• **Task to complete**: How many lines below contain the string "fecha"? Reply with the figure and no further words.

• **Input**:
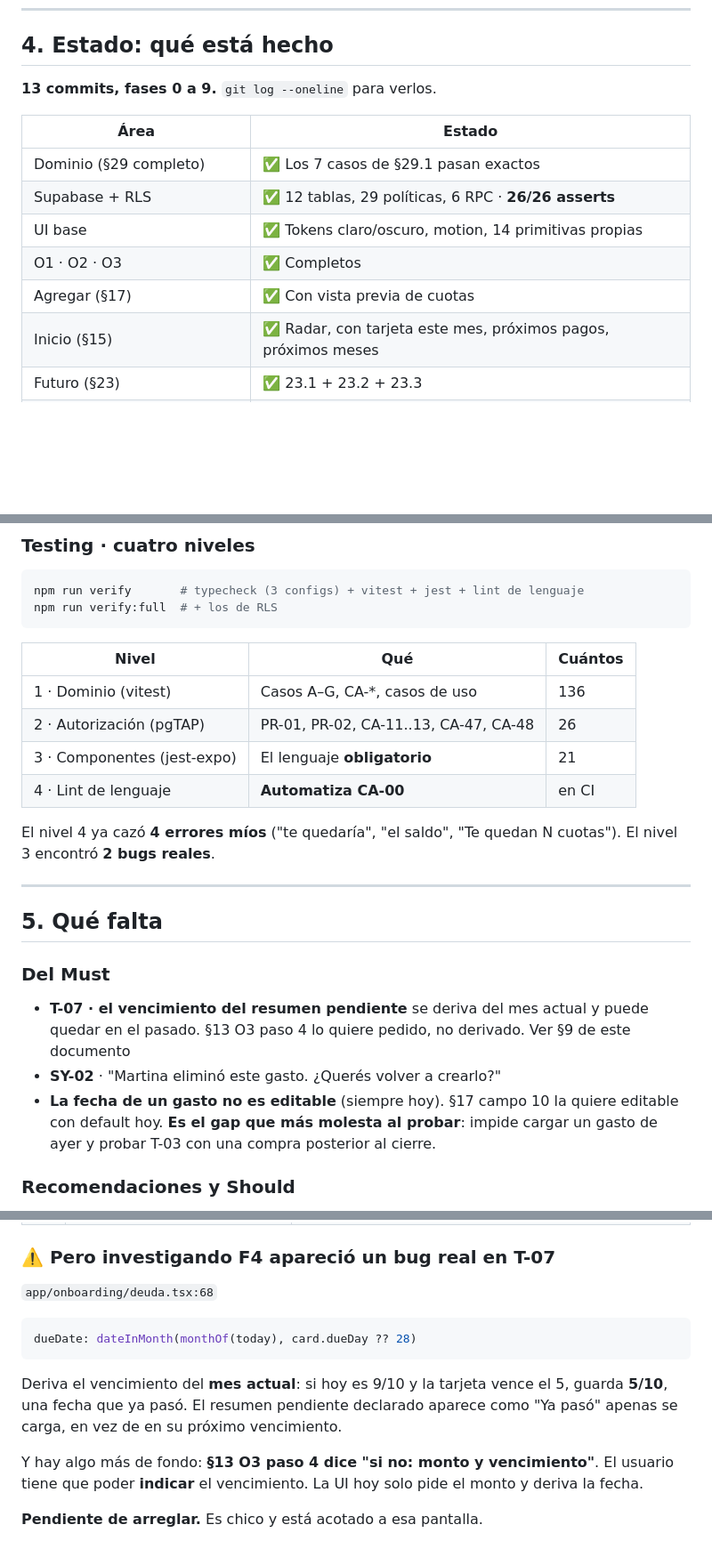
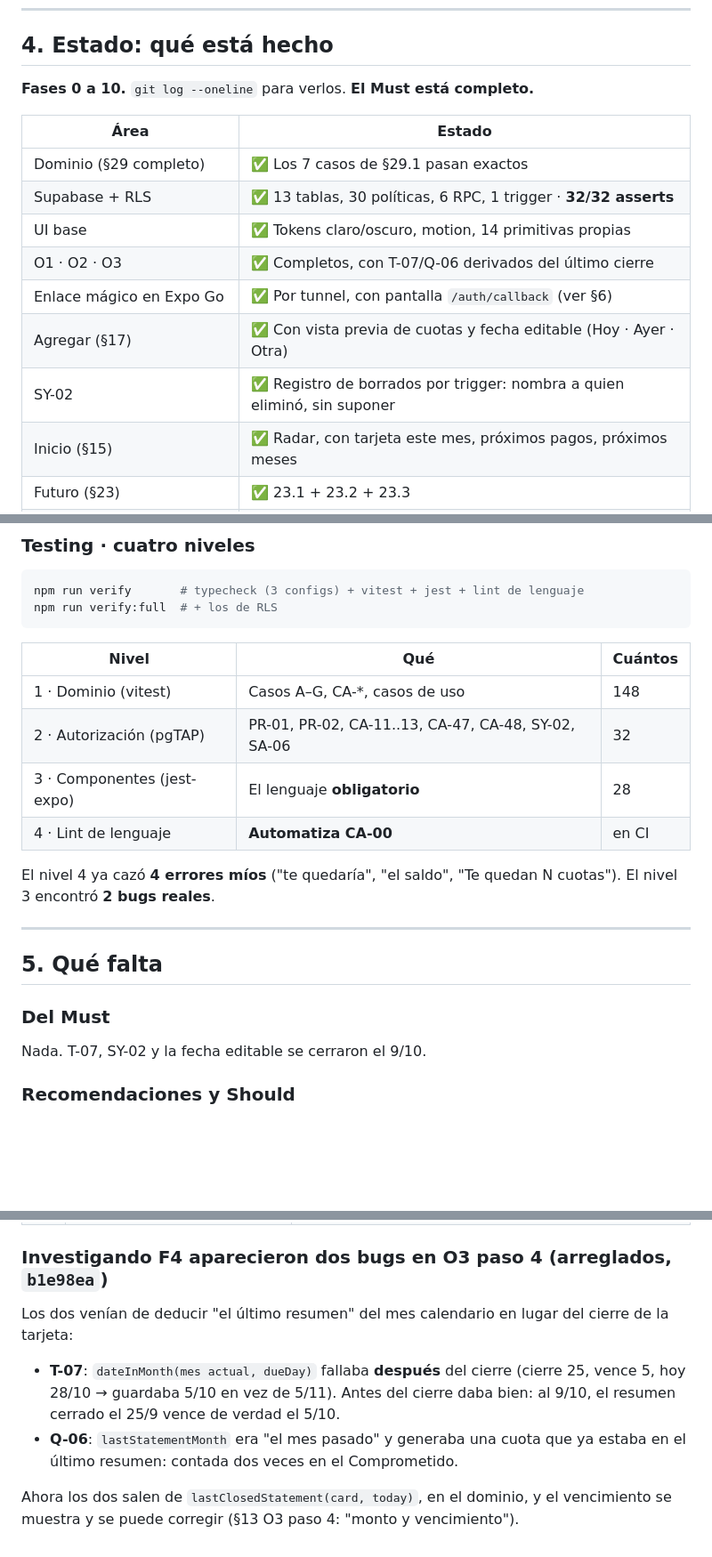
Before and after one commit to rciminello22/Miscent, a Markdown page: HANDOFF.md, 3 parts joined by grey strips. Shown at 89% size. Rendered like a GitHub page; blank space fills up the shorter version.

Commit message:
docs: handoff al dia, el Must esta completo
Conteos de tests (148 + 28 + 32), la migracion 0005, los bugs de T-07 y
Q-06 ya arreglados, y engram: desde el 9/10 todo va a
radar-sueldo-comprometido con project explicito.

````diff
--- a/HANDOFF.md
+++ b/HANDOFF.md
@@ -136,15 +137,17 @@ radar/
 
 ## 4. Estado: qué está hecho
 
-**13 commits, fases 0 a 9.** `git log --oneline` para verlos.
+**Fases 0 a 10.** `git log --oneline` para verlos. **El Must está completo.**
 
 | Área | Estado |
 |---|---|
 | Dominio (§29 completo) | ✅ Los 7 casos de §29.1 pasan exactos |
-| Supabase + RLS | ✅ 12 tablas, 29 políticas, 6 RPC · **26/26 asserts** |
+| Supabase + RLS | ✅ 13 tablas, 30 políticas, 6 RPC, 1 trigger · **32/32 asserts** |
 | UI base | ✅ Tokens claro/oscuro, motion, 14 primitivas propias |
-| O1 · O2 · O3 | ✅ Completos |
-| Agregar (§17) | ✅ Con vista previa de cuotas |
+| O1 · O2 · O3 | ✅ Completos, con T-07/Q-06 derivados del último cierre |
+| Enlace mágico en Expo Go | ✅ Por tunnel, con pantalla `/auth/callback` (ver §6) |
+| Agregar (§17) | ✅ Con vista previa de cuotas y fecha editable (Hoy · Ayer · Otra) |
+| SY-02 | ✅ Registro de borrados por trigger: nombra a quien eliminó, sin suponer |
 | Inicio (§15) | ✅ Radar, con tarjeta este mes, próximos pagos, próximos meses |
 | Futuro (§23) | ✅ 23.1 + 23.2 + 23.3 |
 | Movimientos (§16) | ✅ Con gastos compartidos y filtros |
@@ -164,9 +167,9 @@ npm run verify:full  # + los de RLS
 
 | Nivel | Qué | Cuántos |
 |---|---|---|
-| 1 · Dominio (vitest) | Casos A–G, CA-*, casos de uso | 136 |
-| 2 · Autorización (pgTAP) | PR-01, PR-02, CA-11..13, CA-47, CA-48 | 26 |
-| 3 · Componentes (jest-expo) | El lenguaje **obligatorio** | 21 |
+| 1 · Dominio (vitest) | Casos A–G, CA-*, casos de uso | 148 |
+| 2 · Autorización (pgTAP) | PR-01, PR-02, CA-11..13, CA-47, CA-48, SY-02, SA-06 | 32 |
+| 3 · Componentes (jest-expo) | El lenguaje **obligatorio** | 28 |
 | 4 · Lint de lenguaje | **Automatiza CA-00** | en CI |
 
 El nivel 4 ya cazó **4 errores míos** ("te quedaría", "el saldo", "Te quedan N
@@ -177,13 +180,7 @@ cuotas"). El nivel 3 encontró **2 bugs reales**.
 ## 5. Qué falta
 
 ### Del Must
-- **T-07 · el vencimiento del resumen pendiente** se deriva del mes actual y
-  puede quedar en el pasado. §13 O3 paso 4 lo quiere pedido, no derivado.
-  Ver §9 de este documento
-- **SY-02** · "Martina eliminó este gasto. ¿Querés volver a crearlo?"
-- **La fecha de un gasto no es editable** (siempre hoy). §17 campo 10 la quiere
-  editable con default hoy. **Es el gap que más molesta al probar**: impide
-  cargar un gasto de ayer y probar T-03 con una compra posterior al cierre.
+Nada. T-07, SY-02 y la fecha editable se cerraron el 9/10.
 
 ### Recomendaciones y Should
 - SA-04 · preguntarle a quien queda si adopta el fijo detenido
@@ -307,20 +304,16 @@ las coincidencias son convergencia independiente. Verificado el 9/10:
 | **F3** | C-03 no dice quién absorbe el peso impar en un 50/50 | **El slot 1, no el pagador**: si fuera el pagador, editar "quién pagó" cambiaría las partes y el saldo |
 | **F4** | T-08 "fecha hoy" mandaría los consumos al resumen equivocado | **El razonamiento de la auditoría no se sostiene.** "Consumos *desde* el último cierre" son posteriores al cierre, así que van al próximo resumen, que es lo que da fechar hoy. Verificado con T-03 en los dos escenarios |
 
-### ⚠️ Pero investigando F4 apareció un bug real en T-07
+### Investigando F4 aparecieron dos bugs en O3 paso 4 (arreglados, `b1e98ea`)
 
-`app/onboarding/deuda.tsx:68`
+Los dos venían de deducir "el último resumen" del mes calendario en lugar del
+cierre de la tarjeta:
 
-```ts
-dueDate: dateInMonth(monthOf(today), card.dueDay ?? 28)
-```
+- **T-07**: `dateInMonth(mes actual, dueDay)` fallaba **después** del cierre
+  (cierre 25, vence 5, hoy 28/10 → guardaba 5/10 en vez de 5/11). Antes del
+  cierre daba bien: al 9/10, el resumen cerrado el 25/9 vence de verdad el 5/10.
+- **Q-06**: `lastStatementMonth` era "el mes pasado" y generaba una cuota que
+  ya estaba en el último resumen: contada dos veces en el Comprometido.
 
-Deriva el vencimiento del **mes actual**: si hoy es 9/10 y la tarjeta vence el
-5, guarda **5/10**, una fecha que ya pasó. El resumen pendiente declarado
-aparece como "Ya pasó" apenas se carga, en vez de en su próximo vencimiento.
-
-Y hay algo más de fondo: **§13 O3 paso 4 dice "si no: monto y vencimiento"**.
-El usuario tiene que poder **indicar** el vencimiento. La UI hoy solo pide el
-monto y deriva la fecha.
-
-**Pendiente de arreglar.** Es chico y está acotado a esa pantalla.
+Ahora los dos salen de `lastClosedStatement(card, today)`, en el dominio, y el
+vencimiento se muestra y se puede corregir (§13 O3 paso 4: "monto y vencimiento").
````
Also changed, not shown: other parts of HANDOFF.md (+5 -4 lines).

• **Result below**: 6